{¶ 2} Sharpe argues on appeal, as he did in the trial court, that the search warrant was fatally tainted and that the evidence seized on the authority of the warrant must be suppressed, because the facts averred in the affidavit on which the search warrant was issued were obtained in a prior warrantless search of Sharpe's home by police that was illegal.   The trial court rejected that contention, finding that one or more exceptions to the Fourth Amendment warrant requirement apply to the prior warrantless search.   We do not agree and, accordingly, we will reverse Sharpe's conviction and sentence and remand the case for further proceedings.

{¶ 3} Evidence introduced at the hearing on Sharpe's Crim.R. 12(C)(3) motion to suppress evidence demonstrates that on August 12, 2005, officers of the Springfield Police Division were dispatched at about 6:00 a.m. to 861 Bellevue Avenue in Springfield on a domestic-violence complaint.   When officers arrived there, they were met by Stephanie McConnaghey, who identified herself as Sharpe's girlfriend and that location, a single-family home, as Sharpe's residence.   McConnaghey reported to police that she was the victim of an act of domestic violence that Sharpe had committed.   Sharpe was not then present at the residence.   After taking McConnaghey's complaint, police left and subsequently obtained warrants for Sharpe's arrest on a domestic-violence charge.

{¶ 4} At around 7:30 a.m. on that same date, police received a call indicating that Sharpe was at another location in Springfield, 18 1/212 North Jackson Street, and that Sharpe had a gun and was threatening to commit suicide.

 {¶ 5} Police received a third call concerning Sharpe at around 9:00 a.m. on that same date.   The caller reported that Sharpe was seen entering his residence at 861 Bellevue Avenue through a rear window.   Officers dispatched to that location were advised of the prior domestic-violence complaint, that warrants for Sharpe's arrest had been sought, and that Sharpe might have a firearm.

{¶ 6} In addition to uniformed patrol officers, units of the Springfield Police Division Special Operations team were dispatched to 861 Bellevue Avenue.   Sergeant Gerald Woodruff of the Springfield Police Division, in his testimony at the hearing on Sharpe's motion to suppress evidence, confirmed that “a series [sic] squad units then surrounded the residence.”

{¶ 7} Police remained outside Sharpe's residence during the following two to three hours, attempting to get Sharpe to come out.   Sergeant Woodruff testified that police “did not go up to the door due to the fact of the information we received that [Sharpe] possibly had a weapon.”   Sergeant Woodruff also testified that several members of Sharpe's family had gathered outside the residence.   During the time police were there, no one else went in or came out.

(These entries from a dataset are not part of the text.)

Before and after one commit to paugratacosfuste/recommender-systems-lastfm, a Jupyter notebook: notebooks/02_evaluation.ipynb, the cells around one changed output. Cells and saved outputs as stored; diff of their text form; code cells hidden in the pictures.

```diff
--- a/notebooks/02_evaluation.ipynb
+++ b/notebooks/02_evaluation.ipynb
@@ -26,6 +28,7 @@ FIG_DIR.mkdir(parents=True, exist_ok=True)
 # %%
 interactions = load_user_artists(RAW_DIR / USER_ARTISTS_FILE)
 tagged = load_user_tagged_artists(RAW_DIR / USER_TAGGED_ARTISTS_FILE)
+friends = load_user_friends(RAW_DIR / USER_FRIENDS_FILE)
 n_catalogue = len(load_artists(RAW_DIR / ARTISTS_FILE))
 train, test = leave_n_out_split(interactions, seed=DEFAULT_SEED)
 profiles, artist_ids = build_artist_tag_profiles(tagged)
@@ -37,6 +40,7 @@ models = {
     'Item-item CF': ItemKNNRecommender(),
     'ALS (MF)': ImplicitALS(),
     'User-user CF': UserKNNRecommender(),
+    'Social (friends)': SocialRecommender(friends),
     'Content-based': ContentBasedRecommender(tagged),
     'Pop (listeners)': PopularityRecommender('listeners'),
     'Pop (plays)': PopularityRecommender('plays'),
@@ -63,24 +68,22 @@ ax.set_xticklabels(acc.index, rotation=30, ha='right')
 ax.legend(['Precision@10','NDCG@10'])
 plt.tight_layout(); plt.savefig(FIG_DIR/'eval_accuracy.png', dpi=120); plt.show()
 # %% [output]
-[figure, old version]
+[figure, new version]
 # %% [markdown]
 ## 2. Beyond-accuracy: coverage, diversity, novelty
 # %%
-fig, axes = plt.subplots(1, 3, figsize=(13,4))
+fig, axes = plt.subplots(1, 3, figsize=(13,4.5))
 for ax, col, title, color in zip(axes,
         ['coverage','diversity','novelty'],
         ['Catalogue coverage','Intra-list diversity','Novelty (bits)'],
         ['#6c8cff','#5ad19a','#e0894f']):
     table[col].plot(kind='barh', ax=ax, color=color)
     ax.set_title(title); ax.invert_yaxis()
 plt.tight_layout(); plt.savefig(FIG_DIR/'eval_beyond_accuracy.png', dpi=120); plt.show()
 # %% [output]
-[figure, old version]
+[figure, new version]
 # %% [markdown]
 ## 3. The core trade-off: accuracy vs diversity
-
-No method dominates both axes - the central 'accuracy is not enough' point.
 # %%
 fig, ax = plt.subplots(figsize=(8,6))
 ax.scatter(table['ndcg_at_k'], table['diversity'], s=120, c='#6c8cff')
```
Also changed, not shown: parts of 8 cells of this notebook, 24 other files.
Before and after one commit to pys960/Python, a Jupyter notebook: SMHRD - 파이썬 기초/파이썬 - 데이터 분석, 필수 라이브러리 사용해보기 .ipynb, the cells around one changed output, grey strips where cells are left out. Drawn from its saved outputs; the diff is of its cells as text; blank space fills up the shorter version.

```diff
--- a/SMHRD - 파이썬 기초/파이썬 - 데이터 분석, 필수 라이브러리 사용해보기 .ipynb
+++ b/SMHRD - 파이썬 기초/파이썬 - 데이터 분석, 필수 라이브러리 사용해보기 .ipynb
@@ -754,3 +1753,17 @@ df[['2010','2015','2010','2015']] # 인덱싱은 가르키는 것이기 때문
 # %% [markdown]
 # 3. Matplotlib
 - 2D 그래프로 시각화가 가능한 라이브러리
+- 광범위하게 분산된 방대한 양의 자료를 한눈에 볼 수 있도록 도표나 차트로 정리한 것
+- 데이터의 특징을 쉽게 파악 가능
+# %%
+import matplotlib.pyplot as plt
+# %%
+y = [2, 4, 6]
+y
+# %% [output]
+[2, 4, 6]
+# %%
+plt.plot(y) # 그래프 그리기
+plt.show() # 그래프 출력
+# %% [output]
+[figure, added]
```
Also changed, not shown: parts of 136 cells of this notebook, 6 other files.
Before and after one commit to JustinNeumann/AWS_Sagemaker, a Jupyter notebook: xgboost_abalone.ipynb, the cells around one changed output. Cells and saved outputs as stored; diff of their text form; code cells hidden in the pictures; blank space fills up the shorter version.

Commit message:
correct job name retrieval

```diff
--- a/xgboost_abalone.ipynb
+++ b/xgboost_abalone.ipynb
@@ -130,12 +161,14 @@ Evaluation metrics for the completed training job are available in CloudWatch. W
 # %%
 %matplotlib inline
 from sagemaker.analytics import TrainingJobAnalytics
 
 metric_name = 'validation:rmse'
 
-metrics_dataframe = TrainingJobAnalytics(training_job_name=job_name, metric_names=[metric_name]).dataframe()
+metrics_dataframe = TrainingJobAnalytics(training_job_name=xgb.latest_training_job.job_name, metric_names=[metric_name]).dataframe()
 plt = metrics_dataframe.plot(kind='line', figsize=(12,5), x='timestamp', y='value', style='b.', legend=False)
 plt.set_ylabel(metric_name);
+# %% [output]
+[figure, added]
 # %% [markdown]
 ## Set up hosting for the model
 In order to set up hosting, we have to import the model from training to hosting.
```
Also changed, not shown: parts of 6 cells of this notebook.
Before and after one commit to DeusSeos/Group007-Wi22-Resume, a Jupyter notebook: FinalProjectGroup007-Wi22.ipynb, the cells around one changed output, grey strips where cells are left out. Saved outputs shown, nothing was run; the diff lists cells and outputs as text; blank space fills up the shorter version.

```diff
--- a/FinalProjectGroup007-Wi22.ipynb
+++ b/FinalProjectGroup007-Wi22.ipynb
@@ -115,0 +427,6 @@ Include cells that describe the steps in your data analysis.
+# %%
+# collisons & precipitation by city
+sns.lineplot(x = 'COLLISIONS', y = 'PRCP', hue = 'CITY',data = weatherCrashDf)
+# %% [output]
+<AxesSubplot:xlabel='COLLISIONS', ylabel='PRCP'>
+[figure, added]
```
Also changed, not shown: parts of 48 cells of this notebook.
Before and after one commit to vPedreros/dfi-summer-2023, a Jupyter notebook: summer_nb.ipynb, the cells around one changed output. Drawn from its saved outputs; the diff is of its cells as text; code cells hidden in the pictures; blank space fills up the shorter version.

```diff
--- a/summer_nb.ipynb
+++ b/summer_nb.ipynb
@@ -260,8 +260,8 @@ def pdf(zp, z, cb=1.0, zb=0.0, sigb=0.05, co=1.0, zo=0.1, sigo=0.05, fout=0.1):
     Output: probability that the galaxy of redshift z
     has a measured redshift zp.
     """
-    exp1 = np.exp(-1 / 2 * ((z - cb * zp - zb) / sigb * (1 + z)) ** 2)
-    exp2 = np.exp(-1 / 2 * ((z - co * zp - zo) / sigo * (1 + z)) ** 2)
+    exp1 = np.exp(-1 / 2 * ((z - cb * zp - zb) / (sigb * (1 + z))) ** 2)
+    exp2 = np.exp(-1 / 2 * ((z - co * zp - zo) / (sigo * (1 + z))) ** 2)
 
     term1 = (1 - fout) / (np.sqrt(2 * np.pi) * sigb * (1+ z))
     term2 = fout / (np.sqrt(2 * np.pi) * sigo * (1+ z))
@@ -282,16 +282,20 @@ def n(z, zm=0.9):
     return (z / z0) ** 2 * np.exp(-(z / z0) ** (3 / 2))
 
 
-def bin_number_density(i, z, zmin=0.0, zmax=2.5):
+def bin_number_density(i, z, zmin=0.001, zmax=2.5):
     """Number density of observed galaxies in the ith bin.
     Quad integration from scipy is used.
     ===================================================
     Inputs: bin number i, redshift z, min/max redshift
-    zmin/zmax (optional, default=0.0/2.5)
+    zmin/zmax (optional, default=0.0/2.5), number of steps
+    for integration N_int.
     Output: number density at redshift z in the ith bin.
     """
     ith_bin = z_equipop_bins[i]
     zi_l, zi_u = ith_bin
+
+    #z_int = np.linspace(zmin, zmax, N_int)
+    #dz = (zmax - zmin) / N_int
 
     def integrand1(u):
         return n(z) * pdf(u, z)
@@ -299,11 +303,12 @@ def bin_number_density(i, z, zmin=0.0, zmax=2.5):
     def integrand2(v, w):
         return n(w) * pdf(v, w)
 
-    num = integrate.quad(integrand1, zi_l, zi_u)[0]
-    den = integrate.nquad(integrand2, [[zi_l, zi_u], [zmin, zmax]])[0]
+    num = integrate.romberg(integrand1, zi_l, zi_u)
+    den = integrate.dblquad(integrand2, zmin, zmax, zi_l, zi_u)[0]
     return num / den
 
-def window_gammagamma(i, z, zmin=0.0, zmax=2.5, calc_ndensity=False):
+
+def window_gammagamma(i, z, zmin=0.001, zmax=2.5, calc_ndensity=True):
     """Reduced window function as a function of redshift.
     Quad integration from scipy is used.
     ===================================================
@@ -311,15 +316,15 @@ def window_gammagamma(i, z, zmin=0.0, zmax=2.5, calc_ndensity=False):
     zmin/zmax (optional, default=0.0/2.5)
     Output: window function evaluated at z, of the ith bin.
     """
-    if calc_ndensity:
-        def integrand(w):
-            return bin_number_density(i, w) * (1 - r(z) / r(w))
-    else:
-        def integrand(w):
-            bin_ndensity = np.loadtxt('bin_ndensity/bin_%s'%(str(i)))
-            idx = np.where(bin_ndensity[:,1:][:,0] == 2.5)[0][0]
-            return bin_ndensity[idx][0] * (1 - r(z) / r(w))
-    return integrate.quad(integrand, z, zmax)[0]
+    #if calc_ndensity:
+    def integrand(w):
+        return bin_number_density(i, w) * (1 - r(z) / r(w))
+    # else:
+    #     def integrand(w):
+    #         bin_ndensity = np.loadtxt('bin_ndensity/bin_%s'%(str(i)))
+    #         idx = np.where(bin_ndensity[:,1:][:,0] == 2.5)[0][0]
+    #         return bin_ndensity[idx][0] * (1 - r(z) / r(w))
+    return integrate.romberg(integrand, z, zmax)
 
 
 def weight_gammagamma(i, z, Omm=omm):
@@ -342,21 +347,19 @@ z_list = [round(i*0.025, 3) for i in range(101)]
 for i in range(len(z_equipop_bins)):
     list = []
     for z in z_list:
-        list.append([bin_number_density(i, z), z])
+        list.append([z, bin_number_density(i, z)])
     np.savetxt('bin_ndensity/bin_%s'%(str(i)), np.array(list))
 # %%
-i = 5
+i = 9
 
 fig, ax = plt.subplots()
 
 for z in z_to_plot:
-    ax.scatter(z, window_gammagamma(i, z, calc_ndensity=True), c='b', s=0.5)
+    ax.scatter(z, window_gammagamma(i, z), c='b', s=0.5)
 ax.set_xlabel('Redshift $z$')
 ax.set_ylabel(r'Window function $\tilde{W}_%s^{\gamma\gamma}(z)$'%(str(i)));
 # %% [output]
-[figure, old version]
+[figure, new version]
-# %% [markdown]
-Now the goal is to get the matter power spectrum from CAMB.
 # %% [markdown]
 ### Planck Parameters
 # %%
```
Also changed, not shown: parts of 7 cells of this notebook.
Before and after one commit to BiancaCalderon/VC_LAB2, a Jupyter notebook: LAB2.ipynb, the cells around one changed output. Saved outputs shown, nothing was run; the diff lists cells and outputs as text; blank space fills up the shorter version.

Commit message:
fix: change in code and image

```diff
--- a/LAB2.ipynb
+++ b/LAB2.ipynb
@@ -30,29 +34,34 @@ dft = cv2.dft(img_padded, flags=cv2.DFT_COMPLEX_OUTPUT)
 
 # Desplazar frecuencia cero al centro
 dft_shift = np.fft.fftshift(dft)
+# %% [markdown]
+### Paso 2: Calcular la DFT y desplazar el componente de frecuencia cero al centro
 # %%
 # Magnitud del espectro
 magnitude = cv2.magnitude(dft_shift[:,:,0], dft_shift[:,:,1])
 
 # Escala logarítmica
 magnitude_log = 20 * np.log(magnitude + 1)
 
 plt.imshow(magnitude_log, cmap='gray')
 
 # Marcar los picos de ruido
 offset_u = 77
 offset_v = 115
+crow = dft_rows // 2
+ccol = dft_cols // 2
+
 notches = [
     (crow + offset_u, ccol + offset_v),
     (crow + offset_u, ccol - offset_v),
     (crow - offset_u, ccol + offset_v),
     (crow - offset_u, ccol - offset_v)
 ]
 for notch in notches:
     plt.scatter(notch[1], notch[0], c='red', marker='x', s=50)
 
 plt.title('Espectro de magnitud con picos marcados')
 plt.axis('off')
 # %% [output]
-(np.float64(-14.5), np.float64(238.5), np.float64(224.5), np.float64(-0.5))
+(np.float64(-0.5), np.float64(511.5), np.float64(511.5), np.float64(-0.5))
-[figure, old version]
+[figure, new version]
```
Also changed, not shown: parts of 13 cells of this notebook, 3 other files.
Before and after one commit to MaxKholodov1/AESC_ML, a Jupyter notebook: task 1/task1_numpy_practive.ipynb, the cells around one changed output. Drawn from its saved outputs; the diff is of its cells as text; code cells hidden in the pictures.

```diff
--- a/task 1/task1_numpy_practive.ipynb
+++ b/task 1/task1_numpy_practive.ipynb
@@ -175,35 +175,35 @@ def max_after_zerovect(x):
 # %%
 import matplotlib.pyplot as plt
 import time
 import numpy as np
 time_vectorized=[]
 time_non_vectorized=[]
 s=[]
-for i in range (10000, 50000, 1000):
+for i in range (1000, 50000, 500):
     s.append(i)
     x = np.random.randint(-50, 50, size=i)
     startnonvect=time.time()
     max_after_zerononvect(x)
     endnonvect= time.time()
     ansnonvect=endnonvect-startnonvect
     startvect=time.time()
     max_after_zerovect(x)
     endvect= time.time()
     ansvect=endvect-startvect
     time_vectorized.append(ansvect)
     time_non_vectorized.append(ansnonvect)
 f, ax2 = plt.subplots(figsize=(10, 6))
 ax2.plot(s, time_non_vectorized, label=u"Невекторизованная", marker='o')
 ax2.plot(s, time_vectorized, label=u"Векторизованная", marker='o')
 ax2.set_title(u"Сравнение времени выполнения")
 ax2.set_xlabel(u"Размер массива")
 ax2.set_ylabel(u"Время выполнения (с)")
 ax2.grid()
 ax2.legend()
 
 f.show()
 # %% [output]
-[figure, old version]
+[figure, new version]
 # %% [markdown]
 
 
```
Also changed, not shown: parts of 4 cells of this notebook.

{¶ 8} Another witness who testified, John Sharpe, defendant's uncle, confirmed that he was outside defendant's residence, along with Stephanie McConnaghey, the victim of Sharpe's alleged domestic-violence offense and her cousin, known as “Mouse.”

{¶ 9} Eventually, John Sharpe was able to speak with Sharpe by telephone and convince him to surrender to police.   Sharpe then came out of the residence through the front door.   He was taken into custody and searched.   No gun was found on his person.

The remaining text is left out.